Assignment
Take each line of the listing that has the string "return" and report it.

***

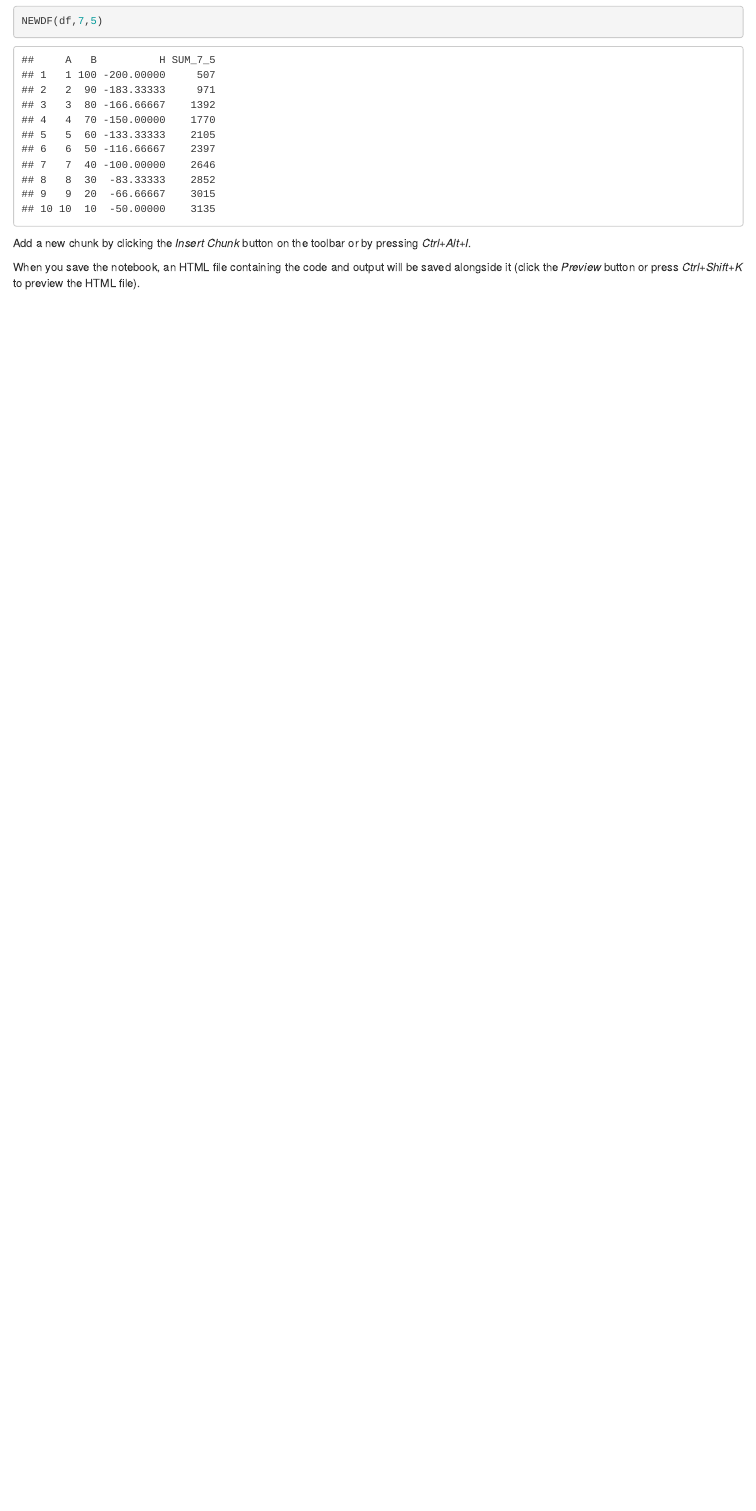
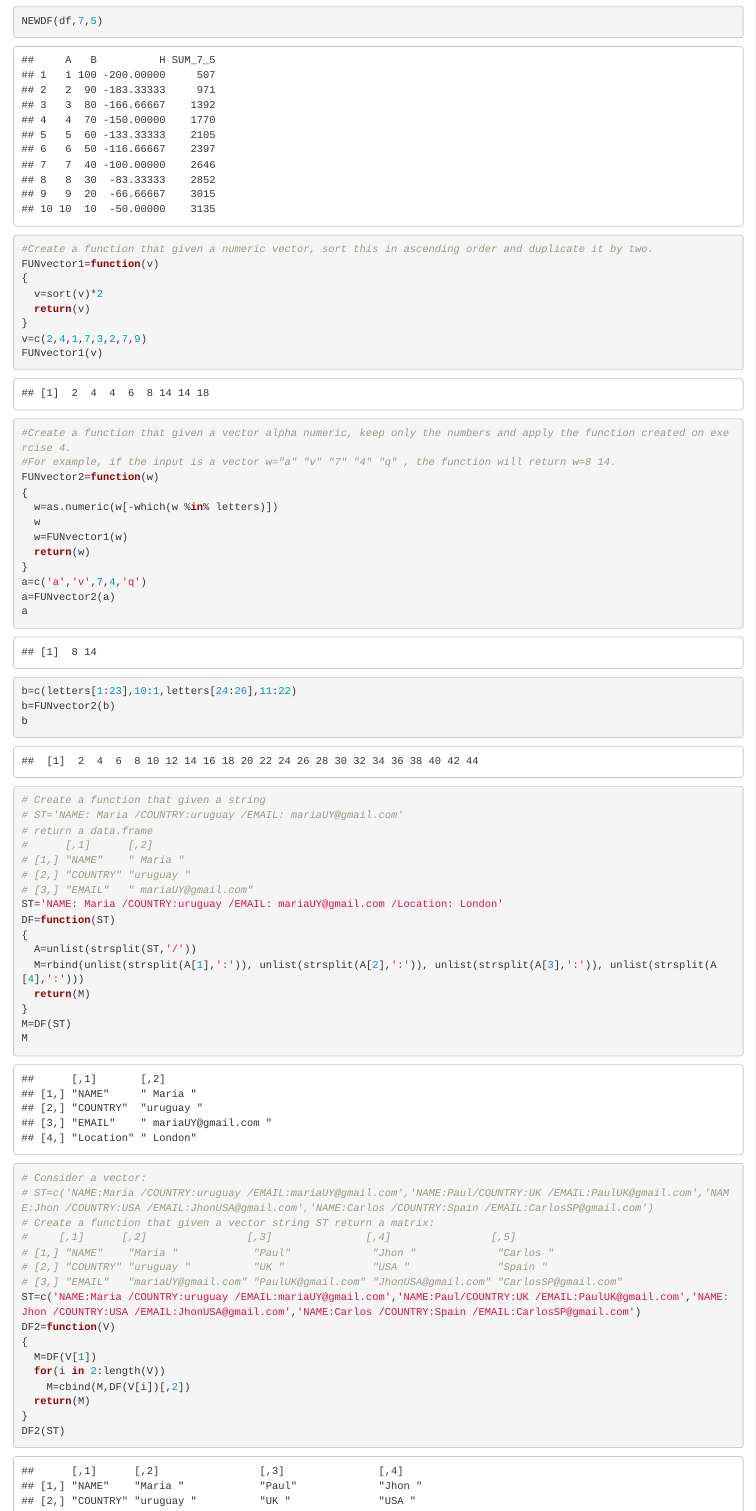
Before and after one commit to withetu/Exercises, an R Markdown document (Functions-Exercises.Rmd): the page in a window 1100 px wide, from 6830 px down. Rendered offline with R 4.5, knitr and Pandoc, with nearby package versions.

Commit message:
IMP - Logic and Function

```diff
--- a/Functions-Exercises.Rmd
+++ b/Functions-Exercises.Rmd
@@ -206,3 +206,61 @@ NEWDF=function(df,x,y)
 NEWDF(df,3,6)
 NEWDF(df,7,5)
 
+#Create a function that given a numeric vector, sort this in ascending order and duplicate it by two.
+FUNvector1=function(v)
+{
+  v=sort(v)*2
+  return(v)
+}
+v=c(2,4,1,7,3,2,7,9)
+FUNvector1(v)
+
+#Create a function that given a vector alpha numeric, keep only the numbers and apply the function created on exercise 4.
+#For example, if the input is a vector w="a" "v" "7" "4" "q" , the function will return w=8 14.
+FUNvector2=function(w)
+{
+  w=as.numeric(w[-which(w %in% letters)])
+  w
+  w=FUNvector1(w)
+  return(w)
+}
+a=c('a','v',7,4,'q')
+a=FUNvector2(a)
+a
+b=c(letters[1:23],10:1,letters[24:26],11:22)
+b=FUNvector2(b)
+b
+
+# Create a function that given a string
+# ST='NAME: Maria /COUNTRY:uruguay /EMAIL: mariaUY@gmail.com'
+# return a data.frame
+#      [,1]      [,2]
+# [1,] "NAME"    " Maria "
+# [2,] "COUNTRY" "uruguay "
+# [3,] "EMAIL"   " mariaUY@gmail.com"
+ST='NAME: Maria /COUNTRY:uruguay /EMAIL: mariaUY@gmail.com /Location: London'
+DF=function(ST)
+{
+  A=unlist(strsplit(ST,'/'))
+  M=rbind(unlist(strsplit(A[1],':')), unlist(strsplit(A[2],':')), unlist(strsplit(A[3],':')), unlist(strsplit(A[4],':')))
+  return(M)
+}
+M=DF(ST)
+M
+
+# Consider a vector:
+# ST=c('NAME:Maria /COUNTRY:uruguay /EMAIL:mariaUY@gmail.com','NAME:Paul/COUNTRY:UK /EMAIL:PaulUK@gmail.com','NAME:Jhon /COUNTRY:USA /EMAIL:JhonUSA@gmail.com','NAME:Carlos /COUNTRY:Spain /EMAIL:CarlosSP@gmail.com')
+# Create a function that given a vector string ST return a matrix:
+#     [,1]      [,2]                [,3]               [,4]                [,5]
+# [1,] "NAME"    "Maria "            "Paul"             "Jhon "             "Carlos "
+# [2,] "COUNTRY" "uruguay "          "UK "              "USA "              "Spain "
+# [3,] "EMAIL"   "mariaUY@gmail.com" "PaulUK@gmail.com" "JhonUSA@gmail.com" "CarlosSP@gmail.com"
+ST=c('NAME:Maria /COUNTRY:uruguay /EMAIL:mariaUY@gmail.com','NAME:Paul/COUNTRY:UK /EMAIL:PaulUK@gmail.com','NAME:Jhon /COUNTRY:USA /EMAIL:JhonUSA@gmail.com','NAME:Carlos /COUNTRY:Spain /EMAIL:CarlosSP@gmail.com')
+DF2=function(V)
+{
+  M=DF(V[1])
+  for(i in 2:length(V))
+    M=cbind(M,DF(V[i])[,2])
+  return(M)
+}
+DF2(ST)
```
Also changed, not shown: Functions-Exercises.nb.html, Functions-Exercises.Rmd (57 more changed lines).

***

Solved problem
+  return(v)
+#For example, if the input is a vector w="a" "v" "7" "4" "q" , the function will return w=8 14.
+  return(w)
+# return a data.frame
+  return(M)
+# Create a function that given a vector string ST return a matrix:
+  return(M)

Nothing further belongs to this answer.